The precooler/heat exchanger transforms hot inlet air into cooler air so the engine is lighter and more efficient. The heat exchanger also heats helium so that it can power fuel turbopumps and other ancillary equipment.
The spacecraft has a cargo bay that measures 15-ft in diameter and 40.4 ft long. It can handle payloads with expendable launchers as well as standard aero transport containers that have an 8-ft2 cross section and can be 10, 20, 30, or 40 ft long.
Once operational and certified, Skylon will be able to launch several small satellites mounted in a small payload carrier rack. It will also be able to put telecommunication satellites into geostationary orbits by having them equipped with upper-stage propulsion units. These upper stages can be collected for reuse. A special personnel and cargo container will fit in the cargo bay, letting up to 30 people or a combination of people and cargo be sent into orbit. (The spacecraft can remain operational on orbit for up to seven days, a parameter limited by the amount of fuel available for reaction thrusters.) People and cargo can be transported to the space station, flown to another point anywhere on Earth in four hours, or housed in space to conduct experiments. The cargo bay can also be used to carry modules or infrastructure for future space stations, space telescopes, or large satellites.

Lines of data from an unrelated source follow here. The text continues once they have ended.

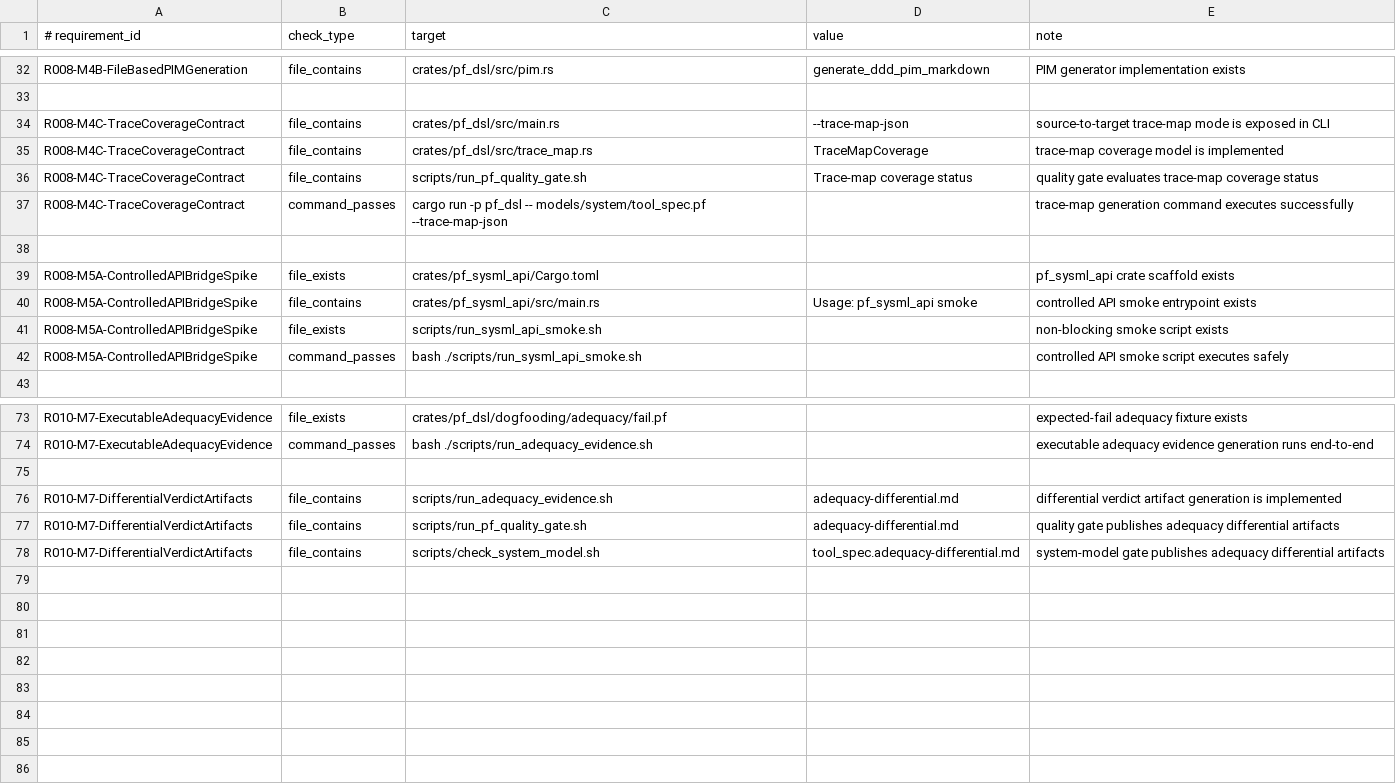
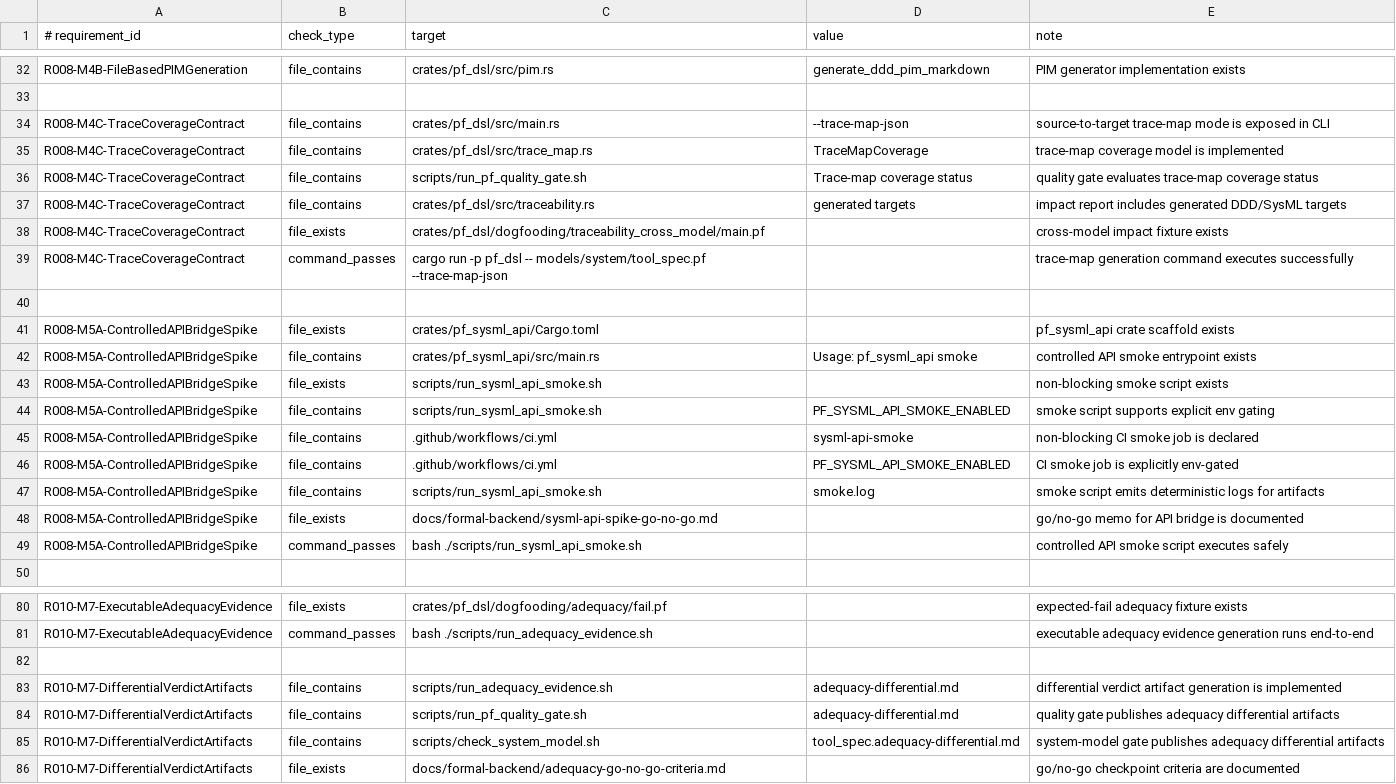
Before and after one commit to kirill-0440/ProblemFrames, a TSV file: models/system/implementation_trace.tsv, drawn as a sheet; only a part is shown, gaps mark what is left out; the diff names each change by its address in the sheet, - before the commit and + after, or states it on an @@ line.

```diff
--- a/models/system/implementation_trace.tsv
+++ b/models/system/implementation_trace.tsv
+row 37: R008-M4C-TraceCoverageContract | file_contains | crates/pf_dsl/src/traceability.rs | generated targets | impact report includes generated DDD/SysML targets
+row 38: R008-M4C-TraceCoverageContract | file_exists | crates/pf_dsl/dogfooding/traceability_cross_model/main.pf |  | cross-model impact fixture exists
+row 44: R008-M5A-ControlledAPIBridgeSpike | file_contains | scripts/run_sysml_api_smoke.sh | PF_SYSML_API_SMOKE_ENABLED | smoke script supports explicit env gating
+row 45: R008-M5A-ControlledAPIBridgeSpike | file_contains | .github/workflows/ci.yml | sysml-api-smoke | non-blocking CI smoke job is declared
+row 46: R008-M5A-ControlledAPIBridgeSpike | file_contains | .github/workflows/ci.yml | PF_SYSML_API_SMOKE_ENABLED | CI smoke job is explicitly env-gated
+row 47: R008-M5A-ControlledAPIBridgeSpike | file_contains | scripts/run_sysml_api_smoke.sh | smoke.log | smoke script emits deterministic logs for artifacts
+row 48: R008-M5A-ControlledAPIBridgeSpike | file_exists | docs/formal-backend/sysml-api-spike-go-no-go.md |  | go/no-go memo for API bridge is documented
+row 86: R010-M7-DifferentialVerdictArtifacts | file_exists | docs/formal-backend/adequacy-go-no-go-criteria.md |  | go/no-go checkpoint criteria are documented
```
Also changed, not shown: 12 other files.
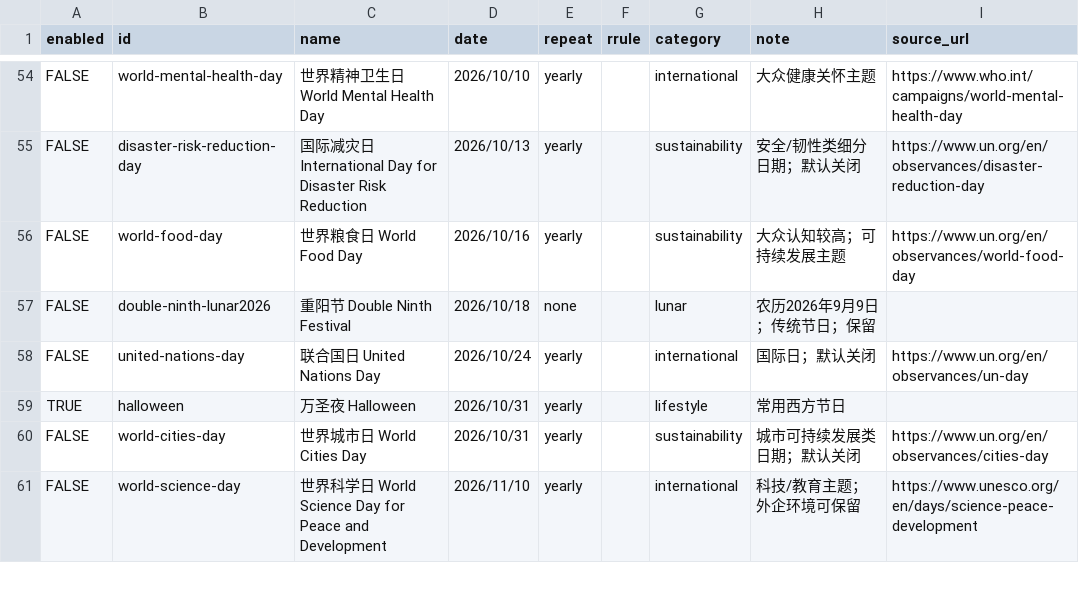
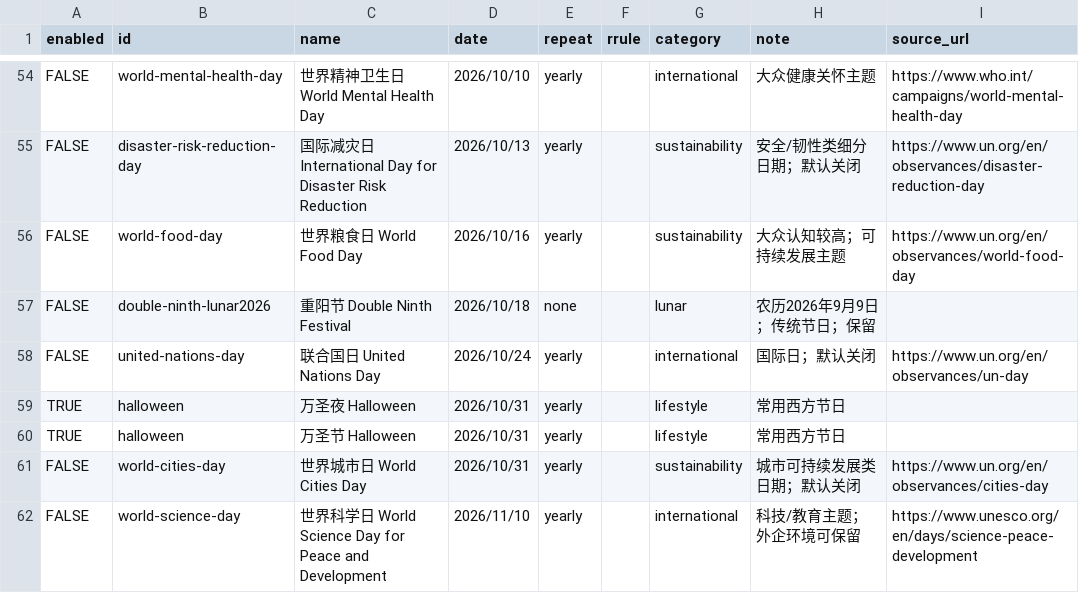
Before and after one commit to wqxyuhuai/festival-calendar, a CSV file: data/festivals.csv, drawn as a sheet; only a part is shown, gaps mark what is left out.

Commit message:
增加万圣节

```diff
--- a/data/festivals.csv
+++ b/data/festivals.csv
@@ -59,2 +59,3 @@ FALSE,united-nations-day,联合国日 United Nations Day,2026/10/24,yearly,,inte
 TRUE,halloween,万圣夜 Halloween,2026/10/31,yearly,,lifestyle,常用西方节日,
+TRUE,halloween,万圣节 Halloween,2026/10/31,yearly,,lifestyle,常用西方节日,
 FALSE,world-cities-day,世界城市日 World Cities Day,2026/10/31,yearly,,sustainability,城市可持续发展类日期；默认关闭,https://www.un.org/en/observances/cities-day
```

The European Space Agency has looked at the Skylon and its Sabre engines and concluded it can be built using today’s technology if engine development continues as planned. To that end, the EAS has contributed to an $8.5 million project to develop and test the engine. It’s estimated a total of $12 billion and eight years will be needed to build an operational Skylon spacecraft.